**About this task**. Which lines of the listing hold the string "header"? Show each of them.

**Raw data**.
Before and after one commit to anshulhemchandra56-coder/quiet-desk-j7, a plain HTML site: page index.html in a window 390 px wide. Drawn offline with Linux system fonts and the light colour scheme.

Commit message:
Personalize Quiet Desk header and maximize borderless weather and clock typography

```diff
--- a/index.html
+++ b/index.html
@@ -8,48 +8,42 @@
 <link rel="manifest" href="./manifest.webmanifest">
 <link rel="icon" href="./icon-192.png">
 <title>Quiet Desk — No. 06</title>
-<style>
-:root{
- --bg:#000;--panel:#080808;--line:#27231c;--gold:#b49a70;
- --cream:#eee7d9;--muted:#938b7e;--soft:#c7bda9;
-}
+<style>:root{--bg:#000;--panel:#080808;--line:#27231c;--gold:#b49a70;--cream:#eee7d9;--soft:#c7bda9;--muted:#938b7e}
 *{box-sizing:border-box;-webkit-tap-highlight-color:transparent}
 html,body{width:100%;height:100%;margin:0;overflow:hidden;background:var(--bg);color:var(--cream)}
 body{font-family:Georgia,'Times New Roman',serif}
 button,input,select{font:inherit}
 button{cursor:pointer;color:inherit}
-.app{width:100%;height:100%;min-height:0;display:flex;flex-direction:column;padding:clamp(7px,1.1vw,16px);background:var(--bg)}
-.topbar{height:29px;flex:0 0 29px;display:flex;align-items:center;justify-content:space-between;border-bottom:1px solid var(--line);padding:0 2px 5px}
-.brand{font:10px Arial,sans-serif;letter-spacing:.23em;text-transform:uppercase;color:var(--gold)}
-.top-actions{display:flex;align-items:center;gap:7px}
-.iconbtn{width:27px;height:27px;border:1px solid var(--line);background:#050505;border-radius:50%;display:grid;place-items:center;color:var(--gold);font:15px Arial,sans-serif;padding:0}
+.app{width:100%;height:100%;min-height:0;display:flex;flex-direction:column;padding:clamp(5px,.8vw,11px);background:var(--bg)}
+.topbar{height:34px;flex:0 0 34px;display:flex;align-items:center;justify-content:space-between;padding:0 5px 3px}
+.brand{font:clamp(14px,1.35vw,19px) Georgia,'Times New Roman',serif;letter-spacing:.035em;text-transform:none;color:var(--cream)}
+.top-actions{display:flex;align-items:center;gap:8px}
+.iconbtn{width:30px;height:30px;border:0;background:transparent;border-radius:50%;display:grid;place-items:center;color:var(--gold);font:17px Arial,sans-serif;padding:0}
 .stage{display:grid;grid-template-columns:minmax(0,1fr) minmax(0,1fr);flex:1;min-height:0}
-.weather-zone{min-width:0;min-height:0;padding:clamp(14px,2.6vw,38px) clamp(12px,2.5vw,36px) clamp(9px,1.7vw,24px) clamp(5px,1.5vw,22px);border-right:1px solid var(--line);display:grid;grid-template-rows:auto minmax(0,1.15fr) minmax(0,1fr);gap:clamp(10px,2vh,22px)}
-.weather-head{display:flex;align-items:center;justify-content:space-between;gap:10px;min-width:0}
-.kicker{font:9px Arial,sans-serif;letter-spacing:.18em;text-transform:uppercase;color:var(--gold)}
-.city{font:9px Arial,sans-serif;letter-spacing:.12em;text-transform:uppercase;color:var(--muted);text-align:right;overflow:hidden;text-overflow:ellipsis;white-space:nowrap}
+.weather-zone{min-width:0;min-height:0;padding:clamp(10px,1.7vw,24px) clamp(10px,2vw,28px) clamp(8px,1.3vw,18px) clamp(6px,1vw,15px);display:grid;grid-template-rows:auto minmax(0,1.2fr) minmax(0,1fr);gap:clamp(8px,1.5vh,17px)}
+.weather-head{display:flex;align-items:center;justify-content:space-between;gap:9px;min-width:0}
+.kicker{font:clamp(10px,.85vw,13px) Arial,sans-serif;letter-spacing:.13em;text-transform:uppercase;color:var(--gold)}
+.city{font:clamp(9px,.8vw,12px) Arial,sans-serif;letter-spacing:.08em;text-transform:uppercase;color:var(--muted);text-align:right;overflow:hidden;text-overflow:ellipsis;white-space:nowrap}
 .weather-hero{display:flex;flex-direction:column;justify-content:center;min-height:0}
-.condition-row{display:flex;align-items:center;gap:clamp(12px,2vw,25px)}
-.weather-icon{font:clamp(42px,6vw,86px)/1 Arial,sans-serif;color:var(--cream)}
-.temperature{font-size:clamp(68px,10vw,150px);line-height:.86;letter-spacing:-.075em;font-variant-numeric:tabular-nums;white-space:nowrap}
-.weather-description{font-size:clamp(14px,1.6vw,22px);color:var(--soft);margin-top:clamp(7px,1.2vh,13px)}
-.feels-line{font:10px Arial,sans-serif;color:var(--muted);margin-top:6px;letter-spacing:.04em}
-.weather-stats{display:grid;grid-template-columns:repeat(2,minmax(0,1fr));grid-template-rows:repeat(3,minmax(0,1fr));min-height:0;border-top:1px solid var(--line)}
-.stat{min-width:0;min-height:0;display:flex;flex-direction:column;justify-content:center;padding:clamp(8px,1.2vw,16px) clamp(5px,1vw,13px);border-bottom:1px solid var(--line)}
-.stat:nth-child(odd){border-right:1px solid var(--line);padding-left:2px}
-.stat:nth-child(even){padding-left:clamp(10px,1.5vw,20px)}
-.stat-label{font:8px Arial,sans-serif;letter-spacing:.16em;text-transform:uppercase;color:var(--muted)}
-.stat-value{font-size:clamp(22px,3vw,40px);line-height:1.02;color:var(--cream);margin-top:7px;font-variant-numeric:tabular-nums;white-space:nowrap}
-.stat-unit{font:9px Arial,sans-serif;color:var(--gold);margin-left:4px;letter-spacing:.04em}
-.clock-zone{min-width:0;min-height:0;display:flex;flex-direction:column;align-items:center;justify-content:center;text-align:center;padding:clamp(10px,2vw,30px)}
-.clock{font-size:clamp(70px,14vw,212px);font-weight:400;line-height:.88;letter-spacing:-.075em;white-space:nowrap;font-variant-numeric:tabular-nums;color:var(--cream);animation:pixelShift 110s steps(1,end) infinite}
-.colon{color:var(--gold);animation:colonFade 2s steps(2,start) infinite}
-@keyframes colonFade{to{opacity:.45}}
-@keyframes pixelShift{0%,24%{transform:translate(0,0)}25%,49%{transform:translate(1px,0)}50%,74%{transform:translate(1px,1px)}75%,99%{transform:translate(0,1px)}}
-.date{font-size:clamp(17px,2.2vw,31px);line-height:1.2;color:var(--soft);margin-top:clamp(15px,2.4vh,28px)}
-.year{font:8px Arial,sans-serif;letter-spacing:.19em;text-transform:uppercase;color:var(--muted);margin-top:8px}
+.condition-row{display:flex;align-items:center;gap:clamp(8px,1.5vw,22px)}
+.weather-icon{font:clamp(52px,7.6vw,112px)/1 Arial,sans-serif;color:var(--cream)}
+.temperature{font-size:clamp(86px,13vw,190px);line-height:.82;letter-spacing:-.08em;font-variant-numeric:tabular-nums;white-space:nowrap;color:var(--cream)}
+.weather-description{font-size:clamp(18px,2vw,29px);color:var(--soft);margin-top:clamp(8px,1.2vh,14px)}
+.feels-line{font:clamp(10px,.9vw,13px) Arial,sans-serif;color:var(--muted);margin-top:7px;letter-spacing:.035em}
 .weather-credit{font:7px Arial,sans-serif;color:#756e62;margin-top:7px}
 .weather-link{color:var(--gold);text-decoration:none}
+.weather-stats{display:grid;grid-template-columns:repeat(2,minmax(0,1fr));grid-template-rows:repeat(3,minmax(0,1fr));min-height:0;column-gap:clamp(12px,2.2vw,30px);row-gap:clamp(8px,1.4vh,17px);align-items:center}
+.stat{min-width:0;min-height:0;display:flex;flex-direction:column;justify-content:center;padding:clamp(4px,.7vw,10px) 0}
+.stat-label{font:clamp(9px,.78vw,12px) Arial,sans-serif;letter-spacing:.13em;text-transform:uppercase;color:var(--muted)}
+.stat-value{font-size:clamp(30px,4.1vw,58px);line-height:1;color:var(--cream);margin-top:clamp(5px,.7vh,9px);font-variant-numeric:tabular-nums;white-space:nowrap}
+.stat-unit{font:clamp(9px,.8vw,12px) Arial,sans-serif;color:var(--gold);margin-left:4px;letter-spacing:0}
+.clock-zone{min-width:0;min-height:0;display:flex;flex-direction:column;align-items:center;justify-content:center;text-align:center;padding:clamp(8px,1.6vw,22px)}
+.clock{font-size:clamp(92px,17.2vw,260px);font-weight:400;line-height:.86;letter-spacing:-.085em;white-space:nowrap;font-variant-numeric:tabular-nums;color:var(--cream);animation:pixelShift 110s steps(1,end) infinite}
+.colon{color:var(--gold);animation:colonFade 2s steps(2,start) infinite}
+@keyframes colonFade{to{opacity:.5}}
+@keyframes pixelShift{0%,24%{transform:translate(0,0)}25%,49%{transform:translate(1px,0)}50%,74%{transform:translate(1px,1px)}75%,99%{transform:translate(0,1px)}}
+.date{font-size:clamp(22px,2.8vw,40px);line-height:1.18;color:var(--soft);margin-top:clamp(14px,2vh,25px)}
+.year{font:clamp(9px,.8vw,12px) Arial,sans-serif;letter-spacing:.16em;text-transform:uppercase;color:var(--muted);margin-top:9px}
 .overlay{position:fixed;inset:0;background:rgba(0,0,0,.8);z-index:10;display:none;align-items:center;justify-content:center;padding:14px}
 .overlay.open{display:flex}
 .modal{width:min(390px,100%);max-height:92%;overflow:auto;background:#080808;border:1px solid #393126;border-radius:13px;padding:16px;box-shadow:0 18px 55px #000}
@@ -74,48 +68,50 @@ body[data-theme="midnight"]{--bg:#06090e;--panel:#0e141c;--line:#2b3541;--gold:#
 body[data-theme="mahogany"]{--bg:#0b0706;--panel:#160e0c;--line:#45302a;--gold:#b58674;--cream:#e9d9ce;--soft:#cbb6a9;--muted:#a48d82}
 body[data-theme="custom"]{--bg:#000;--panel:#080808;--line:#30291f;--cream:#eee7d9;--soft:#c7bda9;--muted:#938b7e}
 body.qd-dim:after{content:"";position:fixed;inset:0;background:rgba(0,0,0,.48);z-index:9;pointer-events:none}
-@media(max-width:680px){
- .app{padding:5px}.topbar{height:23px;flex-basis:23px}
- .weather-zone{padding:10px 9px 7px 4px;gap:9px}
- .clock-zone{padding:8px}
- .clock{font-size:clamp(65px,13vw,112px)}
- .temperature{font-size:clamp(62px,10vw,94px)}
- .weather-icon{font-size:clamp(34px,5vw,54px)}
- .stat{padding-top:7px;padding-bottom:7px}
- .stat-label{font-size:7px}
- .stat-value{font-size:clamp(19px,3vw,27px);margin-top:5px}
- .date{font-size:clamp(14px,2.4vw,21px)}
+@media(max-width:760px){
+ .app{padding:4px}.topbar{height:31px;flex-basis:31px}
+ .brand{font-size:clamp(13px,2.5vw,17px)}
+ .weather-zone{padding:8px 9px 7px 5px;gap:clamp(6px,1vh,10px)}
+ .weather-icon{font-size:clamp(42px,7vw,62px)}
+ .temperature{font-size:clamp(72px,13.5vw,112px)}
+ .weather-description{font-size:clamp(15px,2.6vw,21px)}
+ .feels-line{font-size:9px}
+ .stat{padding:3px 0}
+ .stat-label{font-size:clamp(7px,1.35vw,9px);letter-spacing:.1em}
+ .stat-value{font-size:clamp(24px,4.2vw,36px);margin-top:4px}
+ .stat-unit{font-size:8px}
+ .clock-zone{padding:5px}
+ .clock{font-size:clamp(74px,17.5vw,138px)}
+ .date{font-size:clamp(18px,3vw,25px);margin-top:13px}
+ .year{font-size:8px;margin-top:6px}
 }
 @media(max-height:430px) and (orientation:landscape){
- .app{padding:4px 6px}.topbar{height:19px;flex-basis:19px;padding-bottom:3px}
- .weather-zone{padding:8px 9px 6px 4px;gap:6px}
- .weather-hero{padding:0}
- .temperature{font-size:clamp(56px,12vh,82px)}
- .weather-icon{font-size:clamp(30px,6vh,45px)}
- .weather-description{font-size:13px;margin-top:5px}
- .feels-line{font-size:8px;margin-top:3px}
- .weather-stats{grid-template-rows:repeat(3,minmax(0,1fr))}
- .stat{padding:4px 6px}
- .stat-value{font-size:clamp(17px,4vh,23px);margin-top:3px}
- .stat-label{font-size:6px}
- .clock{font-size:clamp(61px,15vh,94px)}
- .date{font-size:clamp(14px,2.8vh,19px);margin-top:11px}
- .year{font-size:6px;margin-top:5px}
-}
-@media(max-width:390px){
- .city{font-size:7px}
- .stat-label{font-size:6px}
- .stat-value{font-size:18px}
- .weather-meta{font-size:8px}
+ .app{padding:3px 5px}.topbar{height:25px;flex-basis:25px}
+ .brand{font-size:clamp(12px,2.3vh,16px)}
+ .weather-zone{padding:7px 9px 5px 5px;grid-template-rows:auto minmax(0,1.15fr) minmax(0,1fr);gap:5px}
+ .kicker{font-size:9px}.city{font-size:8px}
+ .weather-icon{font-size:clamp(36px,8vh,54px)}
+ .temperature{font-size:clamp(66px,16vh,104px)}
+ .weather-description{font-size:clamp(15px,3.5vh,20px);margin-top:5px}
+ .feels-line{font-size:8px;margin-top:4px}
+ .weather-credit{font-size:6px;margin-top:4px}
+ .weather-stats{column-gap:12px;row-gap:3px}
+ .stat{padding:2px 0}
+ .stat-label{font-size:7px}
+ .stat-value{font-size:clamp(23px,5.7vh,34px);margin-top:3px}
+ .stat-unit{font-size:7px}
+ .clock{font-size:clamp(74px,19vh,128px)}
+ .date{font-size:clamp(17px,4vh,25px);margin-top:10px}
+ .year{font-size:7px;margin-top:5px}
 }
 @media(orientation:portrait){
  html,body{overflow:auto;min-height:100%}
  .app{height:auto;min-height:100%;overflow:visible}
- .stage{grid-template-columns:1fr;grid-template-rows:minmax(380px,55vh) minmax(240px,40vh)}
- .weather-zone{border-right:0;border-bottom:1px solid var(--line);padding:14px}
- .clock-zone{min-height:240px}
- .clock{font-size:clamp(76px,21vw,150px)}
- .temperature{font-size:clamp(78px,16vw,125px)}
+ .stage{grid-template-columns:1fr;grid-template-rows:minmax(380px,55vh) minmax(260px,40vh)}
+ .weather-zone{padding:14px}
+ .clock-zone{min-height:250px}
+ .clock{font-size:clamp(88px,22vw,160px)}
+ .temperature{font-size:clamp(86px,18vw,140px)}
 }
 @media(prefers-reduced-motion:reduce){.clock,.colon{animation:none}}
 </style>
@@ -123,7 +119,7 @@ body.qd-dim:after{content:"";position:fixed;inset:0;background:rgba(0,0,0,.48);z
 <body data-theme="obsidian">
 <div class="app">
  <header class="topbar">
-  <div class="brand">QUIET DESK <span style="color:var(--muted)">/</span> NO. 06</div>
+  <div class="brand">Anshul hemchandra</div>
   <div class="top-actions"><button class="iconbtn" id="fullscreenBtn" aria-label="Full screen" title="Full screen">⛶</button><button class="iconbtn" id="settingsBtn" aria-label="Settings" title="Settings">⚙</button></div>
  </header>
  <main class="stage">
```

**Answer space**.
Personalize Quiet Desk header and maximize borderless weather and clock typography
  <header class="topbar">
  </header>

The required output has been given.